Ok. Fine. God this stuff is boring. What’s changed? And keep it brief.

Hmmph. Well, for LLC owners, for one thing, you shouldn’t be calling yourself a “Managing Manager” any more. You’re either a “Member” or a “Manager.” The New Act does away with the concept of a managing member. That’s been one of my personal pet peeves in the past, in part because the online forms on Sunbiz that people use to form LLCs themselves seems to encourage the use of the title “Managing Member” no matter whether the LLC is intended as “Member-Managed” or “Manager-Managed” LLC. Legally, that creates confusion (at least in my mind) because by statute LLCs must either be Member-Managed or Manager-Managed. The New Act says if you call yourself a “Managing-Member” then you are deemed to be a Member that is managing a Member-Managed LLC. The difference? If your LLC is a Member-Managed LLC, you may be creating voting rights and management authority in other members of the LLC, intended or not. Clearly define your LLC as either “Member-Managed” or “Manager-Managed” to avoid unintended consequences.
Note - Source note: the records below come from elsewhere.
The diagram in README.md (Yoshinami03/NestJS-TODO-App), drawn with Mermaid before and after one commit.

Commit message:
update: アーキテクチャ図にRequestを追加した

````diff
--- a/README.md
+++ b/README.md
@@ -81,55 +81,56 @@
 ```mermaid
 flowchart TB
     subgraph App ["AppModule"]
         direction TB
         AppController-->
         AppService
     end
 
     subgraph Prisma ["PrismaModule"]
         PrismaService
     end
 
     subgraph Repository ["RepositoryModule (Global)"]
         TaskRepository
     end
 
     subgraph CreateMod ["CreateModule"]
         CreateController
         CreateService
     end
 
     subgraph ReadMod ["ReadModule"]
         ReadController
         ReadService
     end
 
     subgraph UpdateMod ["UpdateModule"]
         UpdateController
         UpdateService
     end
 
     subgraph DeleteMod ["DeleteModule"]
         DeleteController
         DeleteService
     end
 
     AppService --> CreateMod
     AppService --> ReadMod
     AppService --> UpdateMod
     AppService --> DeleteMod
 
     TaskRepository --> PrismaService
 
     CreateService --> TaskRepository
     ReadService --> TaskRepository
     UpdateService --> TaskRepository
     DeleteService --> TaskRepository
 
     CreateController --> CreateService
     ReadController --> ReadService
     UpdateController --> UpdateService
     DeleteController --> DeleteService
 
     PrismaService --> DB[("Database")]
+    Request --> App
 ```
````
That took way too long and was way too confusing and I’m tired of reading this crap. What else? In bullet form, please.

OK, OK! Geez …

–        Operating Agreements: I just want to say, most importantly, that the role of the LLC Operating Agreement remains critical. If you are forming an LLC, have a solid, written Operating Agreement! Always recommended and the New Act hasn’t changed that. The New Act (like the Old Act) only specifies certain rules that govern the LLC in the absence of an Operating Agreement. For clarity, have an Operating Agreement. Lenders, demand a copy of your LLC Borrower’s Operating Agreement and review it carefully. That’s your road map to avoiding mistakes!

 –        Other Stuff: The New Act contains other changes related to the dissociation of a member, the exchange of membership interests, assignment of a member’s “transferrable interest” (i.e. the right to receive distributions but not including any voting or managerial rights,) the ability to have non-economic members (members that have the right to vote, but have neither an obligation to contribute, nor a right to receive distributions of, capital) and service of process. I’ll spare you the details because I can tell you’re getting drowsy.

–        Lenders: See “Operating Agreements” above. Review the Operating Agreements of your borrowers! Only then will you know the proper affidavits, consents and resolutions that are required to comply with the LLCs governing documents. Remember, the Florida Statutes provide that the CEO, President or Vice-President of corporation can sign documents and bind the corporation and you are entitled to rely on that statute as ensuring your loan documents are enforceable against the corporation. However, there is no corresponding statute that does exactly that for an LLC. You MUST review the Operating Agreement.

Dang. Lost you, didn’t I?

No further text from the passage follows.